Why is Kasich Unpopular Among Defense Contractors?
On Monday, January 4, I was the second person to ask Ohio Governor John Kasich a question during his town hall meeting in West Des Moines, Iowa. I began my question with President Eisenhower’s warning five decades ago about the influence of the military-industrial complex.
I asked, “With Pentagon spending consuming half the discretionary budget, what specific steps would you take to ensure that corporations that are profiting from a bottomless appetite for more missiles, subs, planes, and bombers, are not having too much influence in politics?”
Gov. Kasich addressed the issues of having a strong national defense, Russian air defense systems in the Middle East, then shifted towards special interest groups and his Congressional experience in limiting B-2 bomber production from 132 to 20 during the height of the Cold War.

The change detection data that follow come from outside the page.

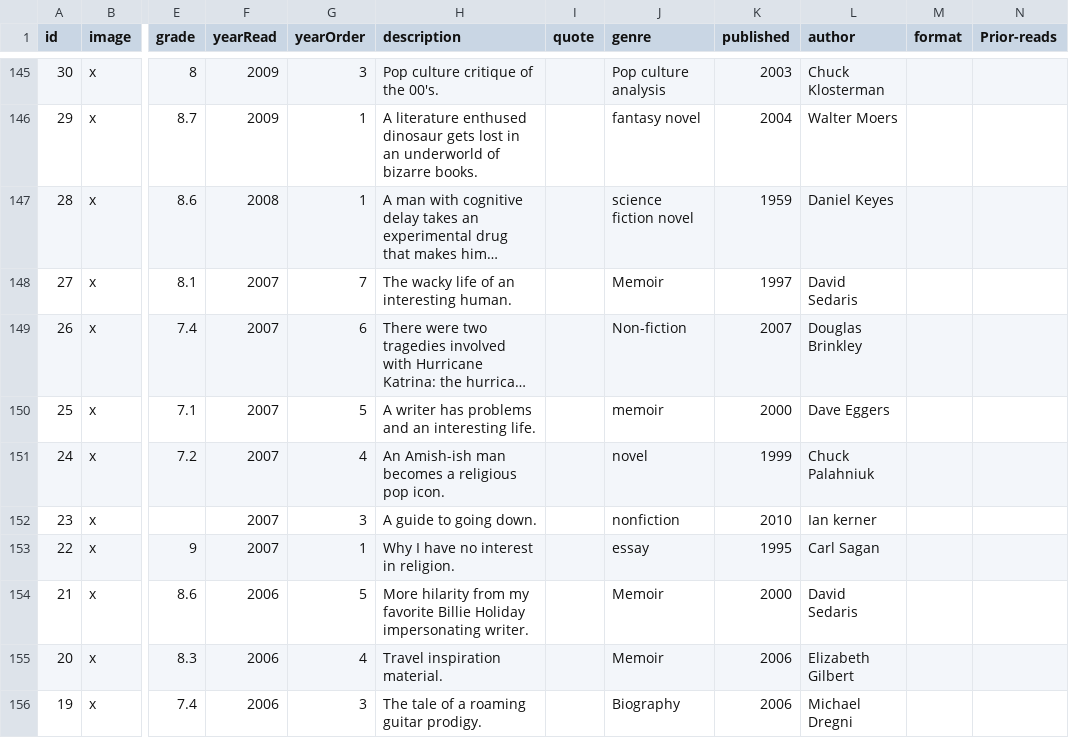
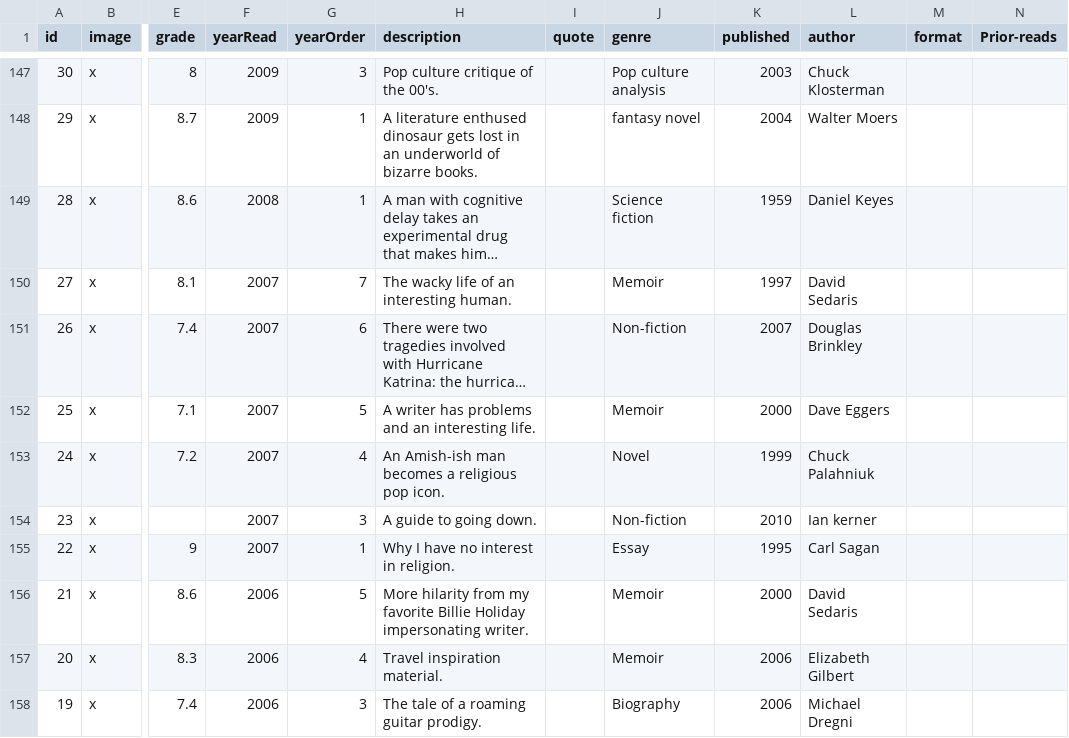
Before and after one commit to oh-kay-blanket/pulp, a CSV file: src/books.csv, drawn as a sheet; only a part is shown, gaps mark what is left out; long unchanged cells end in …; addresses are those after the commit; the diff covers the shown part only; the diff names each change by its address in the sheet, - before the commit and + after, or states it on an @@ line.

```diff
--- a/src/books.csv
+++ b/src/books.csv
-J149 (genre): science fiction novel
+J149 (genre): Science fiction
-J152 (genre): memoir
+J152 (genre): Memoir
-J153 (genre): novel
+J153 (genre): Novel
-J154 (genre): nonfiction
+J154 (genre): Non-fiction
-J155 (genre): essay
+J155 (genre): Essay
```
Also changed, not shown: 2 added rows and 30 edited cells elsewhere in this file, 6 other files.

“Back to the simple question of how does special interest work,” Kasich said. “See I think people in the country think the whole system is bogus. That’s where this anger comes from. You know if you’re rich, if you have a lobbyist, if you’re powerful and you get want you want and I’m just a regular old person and I get the shaft. Okay, I gotta tell ya, I understand why people feel that way and sometimes it’s true. It ain’t true with me. It isn’t true in my state. It wasn’t true of me when I was in Congress and I’ll give you a perfect example.”
Kasich continued, “When I was a Congressman, I went to a briefing on a thing called the B-2 bomber. The Pentagon wanted to buy 132 of them and when I saw what the mission was, which was to fly into the middle of the Soviet Union in the middle of a nuclear war and drop more nuclear weapons, I was like I don’t know why we need to do that. You know, a couple nuclear weapons will ruin your whole day, right?
“So, I worked to limit the production of the B-2 bomber. I proposed 13, the Pentagon wanted 132. All the defense contractors and sub-contractors all across the country were for the system. And they spread the system out so all parts of the plane were built in a different part of the country to protect their ability to protect that program. So I spent 10 years trying to limit the production of that plane.
“How popular do you think I was with the defense contractors? Okay, I wanted to take the weapons, the money, and I wanted to put it in standoff weapons which would still strengthen the United States but would do it in a different way. At the end of the day, I negotiated 20. So the Pentagon went from 132 to 20 and I went from 13 to 20. Who won?
“Now how much money do you think I raised from defense contractors? But that’s not the issue. The issue is you go, you do the right thing, and I’m going to tell you this, we need to rebuild our defense. But we don’t need to rebuild it by doing things that just put money in somebody’s pocket and I’ve never done that in my lifetime.”
While finishing his answer to my question, Gov. Kasich discussed his similarities with Iowa Senator Chuck Grassley claiming both are independent from outside influence, saying “Nobody tells him what to do. Nobody tells me what to do.” Some of Gov. Kasich’s response to my question also appeared in The Des Moines Register, The Gazette (Cedar Rapids, IA), and the Globe Gazette (Mason City, IA).